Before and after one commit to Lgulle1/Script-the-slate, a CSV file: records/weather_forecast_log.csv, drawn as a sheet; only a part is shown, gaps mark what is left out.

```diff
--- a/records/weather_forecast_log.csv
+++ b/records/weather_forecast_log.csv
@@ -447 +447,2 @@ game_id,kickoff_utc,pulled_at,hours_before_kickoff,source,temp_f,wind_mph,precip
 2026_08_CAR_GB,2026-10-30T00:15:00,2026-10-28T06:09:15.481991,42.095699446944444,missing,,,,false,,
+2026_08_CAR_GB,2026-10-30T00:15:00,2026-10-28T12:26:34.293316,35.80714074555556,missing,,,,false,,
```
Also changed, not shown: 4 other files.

____

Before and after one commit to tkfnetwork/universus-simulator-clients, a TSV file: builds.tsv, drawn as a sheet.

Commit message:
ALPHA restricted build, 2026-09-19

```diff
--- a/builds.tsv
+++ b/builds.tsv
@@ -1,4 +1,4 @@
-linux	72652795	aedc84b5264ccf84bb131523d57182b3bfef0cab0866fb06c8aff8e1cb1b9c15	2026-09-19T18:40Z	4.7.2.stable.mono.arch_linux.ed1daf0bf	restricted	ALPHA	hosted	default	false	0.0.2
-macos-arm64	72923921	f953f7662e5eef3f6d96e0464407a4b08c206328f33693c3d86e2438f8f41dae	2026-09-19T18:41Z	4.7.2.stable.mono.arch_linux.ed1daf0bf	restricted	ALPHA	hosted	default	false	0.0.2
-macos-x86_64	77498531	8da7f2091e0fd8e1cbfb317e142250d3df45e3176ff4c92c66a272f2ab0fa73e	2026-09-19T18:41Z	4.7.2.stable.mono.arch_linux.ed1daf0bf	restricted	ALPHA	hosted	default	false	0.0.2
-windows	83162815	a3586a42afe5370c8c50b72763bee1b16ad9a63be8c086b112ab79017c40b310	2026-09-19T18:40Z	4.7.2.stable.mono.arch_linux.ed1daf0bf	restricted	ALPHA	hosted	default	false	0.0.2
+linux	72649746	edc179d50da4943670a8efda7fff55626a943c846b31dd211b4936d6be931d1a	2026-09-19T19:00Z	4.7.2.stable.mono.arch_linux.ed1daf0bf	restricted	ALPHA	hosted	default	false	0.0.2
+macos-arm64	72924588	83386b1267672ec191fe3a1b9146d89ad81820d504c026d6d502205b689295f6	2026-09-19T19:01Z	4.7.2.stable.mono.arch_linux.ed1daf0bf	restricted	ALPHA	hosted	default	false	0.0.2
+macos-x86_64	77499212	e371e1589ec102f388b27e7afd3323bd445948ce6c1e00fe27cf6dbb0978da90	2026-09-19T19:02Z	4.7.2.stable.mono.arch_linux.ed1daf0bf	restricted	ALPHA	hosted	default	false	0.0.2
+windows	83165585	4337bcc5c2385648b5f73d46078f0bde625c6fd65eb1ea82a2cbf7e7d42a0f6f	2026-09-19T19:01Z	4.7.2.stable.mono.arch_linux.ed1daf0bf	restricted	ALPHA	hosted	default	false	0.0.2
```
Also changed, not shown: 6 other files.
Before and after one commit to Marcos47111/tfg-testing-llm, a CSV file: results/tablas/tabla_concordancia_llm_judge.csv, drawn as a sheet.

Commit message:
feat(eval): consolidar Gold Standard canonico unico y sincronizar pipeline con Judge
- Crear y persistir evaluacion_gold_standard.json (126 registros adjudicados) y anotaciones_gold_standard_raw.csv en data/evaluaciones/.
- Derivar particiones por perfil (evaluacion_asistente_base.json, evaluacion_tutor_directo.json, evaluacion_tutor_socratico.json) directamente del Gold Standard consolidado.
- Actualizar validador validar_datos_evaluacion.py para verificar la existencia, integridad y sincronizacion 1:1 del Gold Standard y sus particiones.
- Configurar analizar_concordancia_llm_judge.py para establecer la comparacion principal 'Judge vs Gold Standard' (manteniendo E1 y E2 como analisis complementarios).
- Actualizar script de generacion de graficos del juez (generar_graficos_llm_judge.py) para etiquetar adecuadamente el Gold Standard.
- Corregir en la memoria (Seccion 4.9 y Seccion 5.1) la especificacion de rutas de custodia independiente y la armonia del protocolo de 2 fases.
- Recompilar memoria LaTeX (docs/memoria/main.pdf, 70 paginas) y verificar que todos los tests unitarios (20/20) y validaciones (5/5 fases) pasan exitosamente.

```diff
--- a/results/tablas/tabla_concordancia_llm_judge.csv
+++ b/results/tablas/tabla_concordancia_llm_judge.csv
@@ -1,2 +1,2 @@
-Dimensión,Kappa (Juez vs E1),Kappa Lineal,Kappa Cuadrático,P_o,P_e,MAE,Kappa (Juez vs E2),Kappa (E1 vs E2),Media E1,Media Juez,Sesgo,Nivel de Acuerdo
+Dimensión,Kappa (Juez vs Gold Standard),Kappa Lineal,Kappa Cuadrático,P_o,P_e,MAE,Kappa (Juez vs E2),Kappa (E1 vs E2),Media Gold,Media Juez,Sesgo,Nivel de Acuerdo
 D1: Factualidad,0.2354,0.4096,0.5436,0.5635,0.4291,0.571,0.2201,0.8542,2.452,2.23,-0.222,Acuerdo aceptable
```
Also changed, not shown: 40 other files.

____

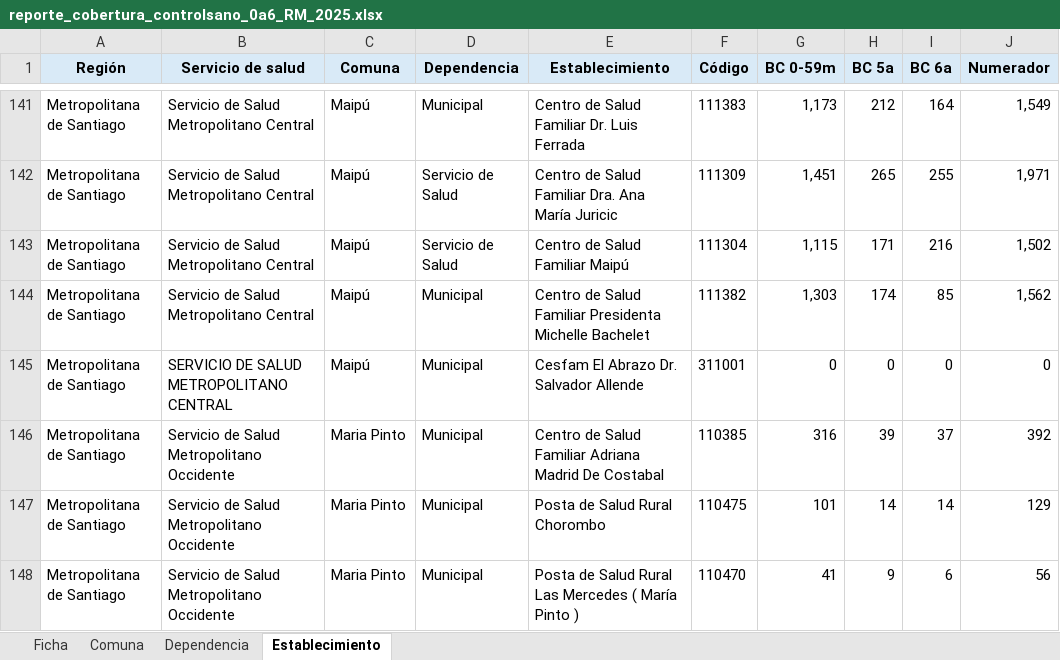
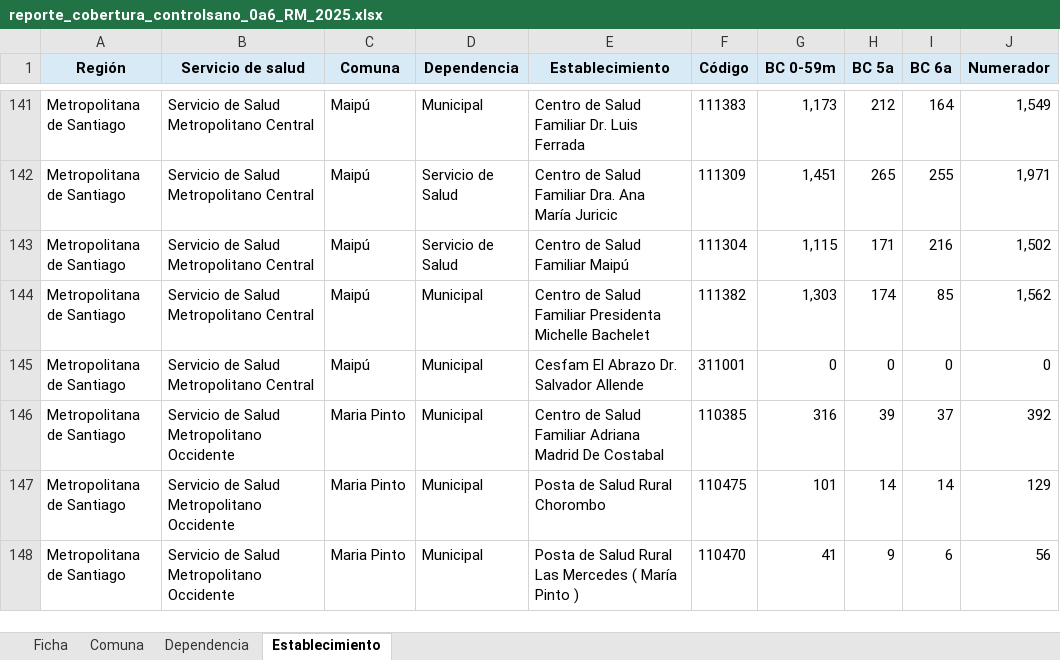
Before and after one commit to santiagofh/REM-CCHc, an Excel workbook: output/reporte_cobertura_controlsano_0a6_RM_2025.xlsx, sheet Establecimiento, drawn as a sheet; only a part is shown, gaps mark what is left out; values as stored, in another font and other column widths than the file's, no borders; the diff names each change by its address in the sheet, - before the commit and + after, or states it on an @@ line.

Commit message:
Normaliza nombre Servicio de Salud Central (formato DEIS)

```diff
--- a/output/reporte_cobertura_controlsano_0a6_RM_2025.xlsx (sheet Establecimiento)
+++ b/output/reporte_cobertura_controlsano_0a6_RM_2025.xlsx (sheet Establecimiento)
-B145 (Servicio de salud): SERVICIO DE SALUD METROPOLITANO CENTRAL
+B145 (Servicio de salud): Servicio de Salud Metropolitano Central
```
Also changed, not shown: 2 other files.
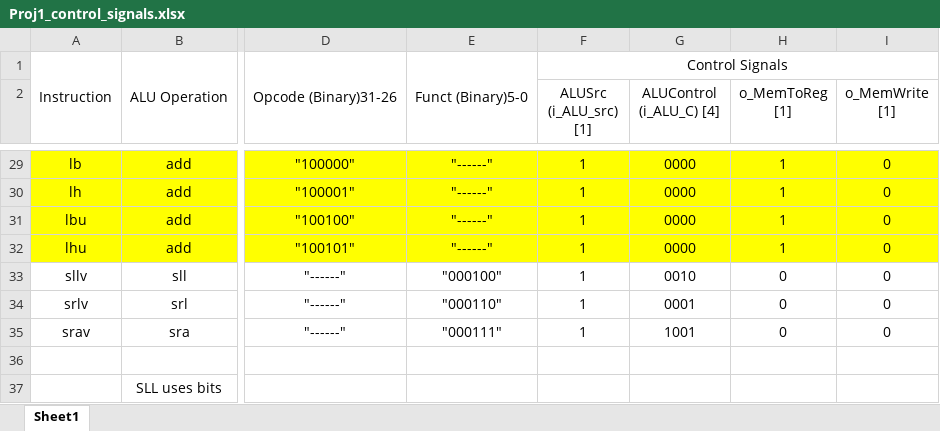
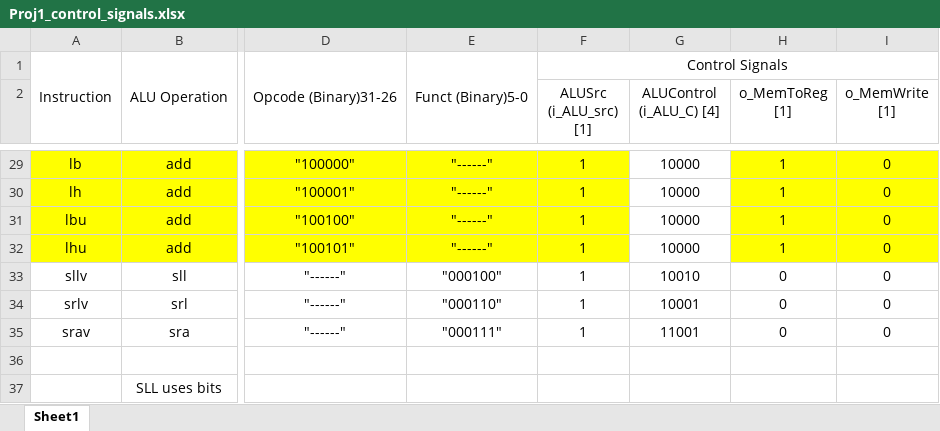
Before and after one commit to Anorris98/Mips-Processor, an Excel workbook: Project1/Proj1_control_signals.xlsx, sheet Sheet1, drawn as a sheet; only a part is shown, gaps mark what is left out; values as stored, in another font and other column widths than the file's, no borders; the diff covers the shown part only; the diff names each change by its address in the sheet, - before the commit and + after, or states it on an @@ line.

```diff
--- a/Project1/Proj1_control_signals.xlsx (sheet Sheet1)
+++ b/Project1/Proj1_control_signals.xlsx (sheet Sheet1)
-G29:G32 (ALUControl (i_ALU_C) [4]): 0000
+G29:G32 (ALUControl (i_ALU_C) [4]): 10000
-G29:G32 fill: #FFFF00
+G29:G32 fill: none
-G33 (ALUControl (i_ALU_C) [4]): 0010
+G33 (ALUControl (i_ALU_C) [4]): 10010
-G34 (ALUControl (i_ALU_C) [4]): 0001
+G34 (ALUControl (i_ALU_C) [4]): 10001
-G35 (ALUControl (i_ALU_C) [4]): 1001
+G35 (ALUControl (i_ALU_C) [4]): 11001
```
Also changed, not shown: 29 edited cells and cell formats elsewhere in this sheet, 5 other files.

____

**TASK PROMPT:** Find the line with "ALPHA restricted build, 2026-09-19" in the material above. Reproduce it and each line after it up to and including the line with "feat(eval): consolidar Gold".

**WRITTEN REPLY:**
ALPHA restricted build, 2026-09-19

```diff
--- a/builds.tsv
+++ b/builds.tsv
@@ -1,4 +1,4 @@
-linux	72652795	aedc84b5264ccf84bb131523d57182b3bfef0cab0866fb06c8aff8e1cb1b9c15	2026-09-19T18:40Z	4.7.2.stable.mono.arch_linux.ed1daf0bf	restricted	ALPHA	hosted	default	false	0.0.2
-macos-arm64	72923921	f953f7662e5eef3f6d96e0464407a4b08c206328f33693c3d86e2438f8f41dae	2026-09-19T18:41Z	4.7.2.stable.mono.arch_linux.ed1daf0bf	restricted	ALPHA	hosted	default	false	0.0.2
-macos-x86_64	77498531	8da7f2091e0fd8e1cbfb317e142250d3df45e3176ff4c92c66a272f2ab0fa73e	2026-09-19T18:41Z	4.7.2.stable.mono.arch_linux.ed1daf0bf	restricted	ALPHA	hosted	default	false	0.0.2
-windows	83162815	a3586a42afe5370c8c50b72763bee1b16ad9a63be8c086b112ab79017c40b310	2026-09-19T18:40Z	4.7.2.stable.mono.arch_linux.ed1daf0bf	restricted	ALPHA	hosted	default	false	0.0.2
+linux	72649746	edc179d50da4943670a8efda7fff55626a943c846b31dd211b4936d6be931d1a	2026-09-19T19:00Z	4.7.2.stable.mono.arch_linux.ed1daf0bf	restricted	ALPHA	hosted	default	false	0.0.2
+macos-arm64	72924588	83386b1267672ec191fe3a1b9146d89ad81820d504c026d6d502205b689295f6	2026-09-19T19:01Z	4.7.2.stable.mono.arch_linux.ed1daf0bf	restricted	ALPHA	hosted	default	false	0.0.2
+macos-x86_64	77499212	e371e1589ec102f388b27e7afd3323bd445948ce6c1e00fe27cf6dbb0978da90	2026-09-19T19:02Z	4.7.2.stable.mono.arch_linux.ed1daf0bf	restricted	ALPHA	hosted	default	false	0.0.2
+windows	83165585	4337bcc5c2385648b5f73d46078f0bde625c6fd65eb1ea82a2cbf7e7d42a0f6f	2026-09-19T19:01Z	4.7.2.stable.mono.arch_linux.ed1daf0bf	restricted	ALPHA	hosted	default	false	0.0.2
```
Also changed, not shown: 6 other files.
Before and after one commit to Marcos47111/tfg-testing-llm, a CSV file: results/tablas/tabla_concordancia_llm_judge.csv, drawn as a sheet.

Commit message:
feat(eval): consolidar Gold Standard canonico unico y sincronizar pipeline con Judge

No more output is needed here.